This view is shared HMICFRS, which found that suspicionless search powers would act as a deterrent and help prevent disruption and keep people safe. I want to be clear that the power to conduct a suspicionless search does not mean that anyone at a protest will be at risk of being searched without suspicion. The vast majority of protests in this country are peaceful and non-disruptive. These powers will be used only in the exceptional circumstances where it is likely that people at a protest will go on to commit criminal offences that cause serious disruption to others.

I also want to assure your Lordships, as I have sought to do throughout the passage of this Bill, that the safeguards on existing stop and search powers will apply to these powers, both for suspicion-led and suspicionless stop and search, and that includes body-worn video and PACE codes of practice. The Home Office also publishes extensive data on the use of stop and search to drive transparency. We expect the police to operate in a legitimate, fair and transparent manner, which includes decisions surrounding their use of this power.

The noble Lord, Lord Coaker, has tabled Motion B2. I want to remind the House that the power to conduct a suspicionless stop and search in a public order context will only be used in limited cases where a police officer of or above the rank of inspector reasonably believes that protest-related offences will occur and therefore authorises its use. In such cases, suspicionless stop and searches are limited to a specified locality for a specified period, but no longer than 24 hours. This can be extended for a further 24 hours to a maximum of 48 hours by an officer of or above the rank of superintendent, but it cannot be in place for more than 48 hours.

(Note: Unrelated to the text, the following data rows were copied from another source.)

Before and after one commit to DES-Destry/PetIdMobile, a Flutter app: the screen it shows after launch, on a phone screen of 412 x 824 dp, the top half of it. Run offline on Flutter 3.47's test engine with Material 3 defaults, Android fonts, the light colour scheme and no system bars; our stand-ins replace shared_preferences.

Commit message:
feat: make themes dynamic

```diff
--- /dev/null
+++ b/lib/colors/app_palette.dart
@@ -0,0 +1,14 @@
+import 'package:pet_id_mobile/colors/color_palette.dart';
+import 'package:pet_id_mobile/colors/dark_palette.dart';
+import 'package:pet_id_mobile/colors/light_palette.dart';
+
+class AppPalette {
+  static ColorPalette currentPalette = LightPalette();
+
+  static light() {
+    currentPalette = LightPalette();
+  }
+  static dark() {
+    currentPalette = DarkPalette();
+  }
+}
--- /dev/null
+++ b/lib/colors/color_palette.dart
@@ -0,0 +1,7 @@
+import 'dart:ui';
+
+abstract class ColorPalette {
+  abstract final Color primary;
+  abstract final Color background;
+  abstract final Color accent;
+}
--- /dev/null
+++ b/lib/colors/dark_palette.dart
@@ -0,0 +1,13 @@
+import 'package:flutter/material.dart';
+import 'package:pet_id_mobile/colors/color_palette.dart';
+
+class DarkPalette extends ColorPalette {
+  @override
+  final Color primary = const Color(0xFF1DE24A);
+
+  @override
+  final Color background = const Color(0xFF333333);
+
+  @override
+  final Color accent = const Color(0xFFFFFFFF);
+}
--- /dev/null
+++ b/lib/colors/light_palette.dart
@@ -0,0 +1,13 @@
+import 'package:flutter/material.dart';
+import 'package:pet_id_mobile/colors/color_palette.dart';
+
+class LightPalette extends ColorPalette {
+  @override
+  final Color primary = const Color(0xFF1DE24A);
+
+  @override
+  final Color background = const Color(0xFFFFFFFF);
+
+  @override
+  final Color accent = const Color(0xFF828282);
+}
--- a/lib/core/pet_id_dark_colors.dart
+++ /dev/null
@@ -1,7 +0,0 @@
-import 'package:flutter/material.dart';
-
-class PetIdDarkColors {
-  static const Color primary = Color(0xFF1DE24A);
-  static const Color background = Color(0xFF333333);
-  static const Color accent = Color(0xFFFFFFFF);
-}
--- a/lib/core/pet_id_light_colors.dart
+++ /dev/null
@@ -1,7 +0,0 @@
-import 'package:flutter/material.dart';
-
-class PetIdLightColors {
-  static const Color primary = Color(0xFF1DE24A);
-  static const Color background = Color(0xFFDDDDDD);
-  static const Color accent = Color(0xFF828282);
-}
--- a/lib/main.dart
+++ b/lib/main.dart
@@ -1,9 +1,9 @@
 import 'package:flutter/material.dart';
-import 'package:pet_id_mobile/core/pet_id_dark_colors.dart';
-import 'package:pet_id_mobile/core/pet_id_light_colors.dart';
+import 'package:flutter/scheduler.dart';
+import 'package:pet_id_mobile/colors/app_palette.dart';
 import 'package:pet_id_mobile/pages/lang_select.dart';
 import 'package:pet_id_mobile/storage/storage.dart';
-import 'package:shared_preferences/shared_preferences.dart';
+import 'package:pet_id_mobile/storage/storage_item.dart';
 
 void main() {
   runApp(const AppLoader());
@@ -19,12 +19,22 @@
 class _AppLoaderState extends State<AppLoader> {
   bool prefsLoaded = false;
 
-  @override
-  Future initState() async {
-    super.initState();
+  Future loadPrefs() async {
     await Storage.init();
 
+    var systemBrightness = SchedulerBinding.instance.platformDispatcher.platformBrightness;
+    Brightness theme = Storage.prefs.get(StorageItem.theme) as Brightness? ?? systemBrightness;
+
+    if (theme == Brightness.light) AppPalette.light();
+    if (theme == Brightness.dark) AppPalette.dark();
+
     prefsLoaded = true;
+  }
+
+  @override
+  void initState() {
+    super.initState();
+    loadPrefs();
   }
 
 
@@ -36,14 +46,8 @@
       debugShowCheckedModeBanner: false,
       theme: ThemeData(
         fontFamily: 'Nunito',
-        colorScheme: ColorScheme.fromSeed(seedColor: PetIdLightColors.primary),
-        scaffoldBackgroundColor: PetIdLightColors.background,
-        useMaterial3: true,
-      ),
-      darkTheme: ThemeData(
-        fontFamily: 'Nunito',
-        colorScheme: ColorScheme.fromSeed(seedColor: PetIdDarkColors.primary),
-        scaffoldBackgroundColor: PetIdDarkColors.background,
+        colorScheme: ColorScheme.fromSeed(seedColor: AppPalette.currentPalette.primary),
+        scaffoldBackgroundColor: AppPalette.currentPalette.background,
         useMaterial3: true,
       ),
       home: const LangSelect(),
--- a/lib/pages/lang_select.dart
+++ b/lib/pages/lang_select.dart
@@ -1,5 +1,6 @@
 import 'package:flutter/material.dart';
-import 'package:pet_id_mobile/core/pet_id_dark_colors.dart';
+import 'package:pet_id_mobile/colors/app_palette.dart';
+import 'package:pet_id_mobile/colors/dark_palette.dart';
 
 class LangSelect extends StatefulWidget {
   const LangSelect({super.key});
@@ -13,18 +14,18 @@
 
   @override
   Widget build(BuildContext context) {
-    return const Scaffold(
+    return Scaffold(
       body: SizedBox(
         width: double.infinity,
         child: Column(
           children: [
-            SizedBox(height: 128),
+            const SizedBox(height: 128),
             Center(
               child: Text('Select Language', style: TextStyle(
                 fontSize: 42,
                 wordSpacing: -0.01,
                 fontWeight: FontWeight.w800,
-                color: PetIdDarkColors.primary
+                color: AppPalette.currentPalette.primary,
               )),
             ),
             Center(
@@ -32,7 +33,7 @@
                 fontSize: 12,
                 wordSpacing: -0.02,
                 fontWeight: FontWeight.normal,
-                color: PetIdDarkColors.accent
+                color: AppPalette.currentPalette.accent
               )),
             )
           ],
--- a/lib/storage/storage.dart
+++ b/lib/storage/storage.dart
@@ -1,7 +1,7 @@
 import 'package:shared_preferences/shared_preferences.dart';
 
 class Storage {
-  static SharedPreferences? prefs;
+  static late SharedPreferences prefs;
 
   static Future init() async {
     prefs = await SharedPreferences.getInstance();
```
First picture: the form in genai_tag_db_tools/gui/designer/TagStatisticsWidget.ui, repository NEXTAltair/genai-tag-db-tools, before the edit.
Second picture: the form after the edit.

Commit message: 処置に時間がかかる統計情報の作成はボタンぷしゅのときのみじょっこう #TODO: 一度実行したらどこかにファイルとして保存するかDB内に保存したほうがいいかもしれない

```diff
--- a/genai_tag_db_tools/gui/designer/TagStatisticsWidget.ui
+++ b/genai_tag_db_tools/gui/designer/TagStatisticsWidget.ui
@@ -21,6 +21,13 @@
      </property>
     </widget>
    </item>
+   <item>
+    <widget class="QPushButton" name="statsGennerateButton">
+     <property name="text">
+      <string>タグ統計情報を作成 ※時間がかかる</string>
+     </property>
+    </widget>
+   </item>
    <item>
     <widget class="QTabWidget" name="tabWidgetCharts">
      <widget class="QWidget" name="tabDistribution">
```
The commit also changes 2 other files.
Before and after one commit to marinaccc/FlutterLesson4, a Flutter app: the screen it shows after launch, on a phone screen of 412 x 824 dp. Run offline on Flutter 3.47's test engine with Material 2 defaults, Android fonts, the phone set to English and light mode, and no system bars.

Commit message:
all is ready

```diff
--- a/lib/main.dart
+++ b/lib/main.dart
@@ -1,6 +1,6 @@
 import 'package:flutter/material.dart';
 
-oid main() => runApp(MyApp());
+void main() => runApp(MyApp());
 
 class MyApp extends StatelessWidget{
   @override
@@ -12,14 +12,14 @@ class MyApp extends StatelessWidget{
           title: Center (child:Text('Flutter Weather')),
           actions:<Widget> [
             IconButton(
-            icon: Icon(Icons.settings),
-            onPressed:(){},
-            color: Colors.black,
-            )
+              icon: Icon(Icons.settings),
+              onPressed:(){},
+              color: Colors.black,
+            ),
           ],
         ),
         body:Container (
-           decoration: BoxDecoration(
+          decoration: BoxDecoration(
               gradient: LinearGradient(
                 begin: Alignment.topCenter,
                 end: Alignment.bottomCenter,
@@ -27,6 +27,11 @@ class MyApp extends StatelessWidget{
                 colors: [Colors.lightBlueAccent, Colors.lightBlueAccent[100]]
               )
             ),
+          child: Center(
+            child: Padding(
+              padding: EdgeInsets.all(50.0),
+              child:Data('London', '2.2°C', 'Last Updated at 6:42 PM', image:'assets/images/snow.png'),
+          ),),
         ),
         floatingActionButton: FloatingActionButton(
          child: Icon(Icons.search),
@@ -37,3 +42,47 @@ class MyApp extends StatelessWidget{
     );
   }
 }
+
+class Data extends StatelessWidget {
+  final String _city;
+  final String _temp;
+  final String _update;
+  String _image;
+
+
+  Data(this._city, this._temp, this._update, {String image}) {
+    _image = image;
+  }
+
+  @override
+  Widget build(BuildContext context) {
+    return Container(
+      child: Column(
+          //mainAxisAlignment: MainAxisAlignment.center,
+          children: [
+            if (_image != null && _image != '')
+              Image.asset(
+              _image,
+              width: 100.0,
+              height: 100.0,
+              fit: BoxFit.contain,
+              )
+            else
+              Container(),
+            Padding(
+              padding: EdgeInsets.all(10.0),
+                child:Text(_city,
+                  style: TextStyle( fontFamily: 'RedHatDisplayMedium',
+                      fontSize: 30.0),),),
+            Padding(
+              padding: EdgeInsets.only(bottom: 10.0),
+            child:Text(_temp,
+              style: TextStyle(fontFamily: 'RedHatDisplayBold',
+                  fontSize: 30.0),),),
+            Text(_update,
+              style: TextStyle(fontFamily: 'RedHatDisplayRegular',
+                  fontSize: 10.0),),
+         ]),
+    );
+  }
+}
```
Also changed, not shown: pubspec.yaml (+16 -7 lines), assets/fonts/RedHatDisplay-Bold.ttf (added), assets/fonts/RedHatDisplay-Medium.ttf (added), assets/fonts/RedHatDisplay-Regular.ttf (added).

The reason why we have set out the thresholds and time limitations in this way is that we wanted to keep the legislation as consistent as possible for officers who will be using suspicionless stop and search powers. The amendments put forward by the noble Lord, Lord Coaker, would set a higher authorisation threshold for suspicionless searches than if officers are searching for a weapon, and limit the initial window that officers would have to use these powers, which has the potential to confuse officers with the well-established Section 60 legislation that we have discussed previously.

Suspicionless stop and search can be authorised only if specific protest-related offences are likely to be committed. These are the offences in this Bill and the offences of obstructing the highway and public nuisance. As the offence of public nuisance is committed so frequently by those who use disruption as a protest tactic, it is nonsensical to remove it from the list of relevant offences. Doing so would completely undermine this power.

The Government recognise that communication is a fundamental element of building trust and confidence between the force and the community it serves. As good practice, most forces already communicate their Section 60 authorisations, and I know that communities appreciate knowing detail on the geographical area, time limits and the background of the issue. Therefore, although I am sympathetic to the final proposed new subsection in the proposed amendment, which would establish in statute a requirement for the force to communicate when the powers are used, I do not think we want to introduce an inconsistency between the Section 60 legislation framework, which does not carry a communication requirement, and the proposed powers in the Bill. I therefore ask that your Lordships’ House does not insist on these amendments.

Photo of Baroness Watkins of Tavistock Baroness Watkins of Tavistock Deputy Chairman of Committees

I must inform the House that if Motion B1 is agreed to, I cannot call Motion B2 by reason of pre-emption.